Throughout that world millions embraced Christ and his teachings. They laid aside previous views of their gods and diversity of standards of morality. Nothing outside the teaching of Jesus became part of the Divine religion they accepted. There was not one congregation which differed from another in any way which was not challenged and rejected.

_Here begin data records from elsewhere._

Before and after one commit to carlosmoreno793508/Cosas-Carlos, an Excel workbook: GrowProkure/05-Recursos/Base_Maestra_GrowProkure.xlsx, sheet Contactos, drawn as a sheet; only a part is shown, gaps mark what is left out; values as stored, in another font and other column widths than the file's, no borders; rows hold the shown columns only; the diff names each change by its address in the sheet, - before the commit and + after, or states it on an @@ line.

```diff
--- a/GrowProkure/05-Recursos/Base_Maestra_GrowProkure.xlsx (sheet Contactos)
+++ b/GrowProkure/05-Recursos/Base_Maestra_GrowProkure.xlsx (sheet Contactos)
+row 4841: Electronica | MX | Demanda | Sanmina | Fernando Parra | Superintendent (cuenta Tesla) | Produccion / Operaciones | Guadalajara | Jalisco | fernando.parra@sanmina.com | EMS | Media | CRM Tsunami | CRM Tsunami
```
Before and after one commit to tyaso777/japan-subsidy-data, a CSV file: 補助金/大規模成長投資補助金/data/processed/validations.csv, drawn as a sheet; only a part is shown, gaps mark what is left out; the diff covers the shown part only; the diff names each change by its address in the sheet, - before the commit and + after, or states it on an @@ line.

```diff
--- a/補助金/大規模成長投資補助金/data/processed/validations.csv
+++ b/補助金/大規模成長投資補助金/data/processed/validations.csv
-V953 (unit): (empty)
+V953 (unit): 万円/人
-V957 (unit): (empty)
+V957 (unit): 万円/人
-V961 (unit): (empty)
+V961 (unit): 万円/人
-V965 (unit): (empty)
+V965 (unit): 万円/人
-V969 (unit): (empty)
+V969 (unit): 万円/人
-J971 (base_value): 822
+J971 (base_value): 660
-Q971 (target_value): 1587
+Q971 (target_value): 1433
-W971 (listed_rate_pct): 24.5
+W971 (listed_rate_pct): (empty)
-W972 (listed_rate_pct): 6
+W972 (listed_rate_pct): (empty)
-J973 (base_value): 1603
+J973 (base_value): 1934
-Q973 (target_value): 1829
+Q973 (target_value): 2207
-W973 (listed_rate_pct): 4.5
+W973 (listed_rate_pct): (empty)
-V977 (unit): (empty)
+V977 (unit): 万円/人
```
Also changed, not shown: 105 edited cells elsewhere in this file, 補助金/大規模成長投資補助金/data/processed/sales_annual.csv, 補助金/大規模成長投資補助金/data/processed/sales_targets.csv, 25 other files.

Now, here’s that simple question to help us understand this matter. What was God’s intention for the next generation of Christians? Did he see the second century Christians differing from the first? Read the verses—Rom. 16:17; 1 Cor. 1:10; Gal. 1:6-9; Eph. 4:13-15; Phil. 3:16-17; 1 Thess. 2:14; 5:20; 2 Thess. 3:14-15; 1 Tim. 1:3; 4:1; 2 Tim. 4:2-3; etc. throughout the rest of the epistles. Now if God never intended for the second century believers to differ, what about the 21st century believers? “Let us walk by the same rule” (Phil. 3:17).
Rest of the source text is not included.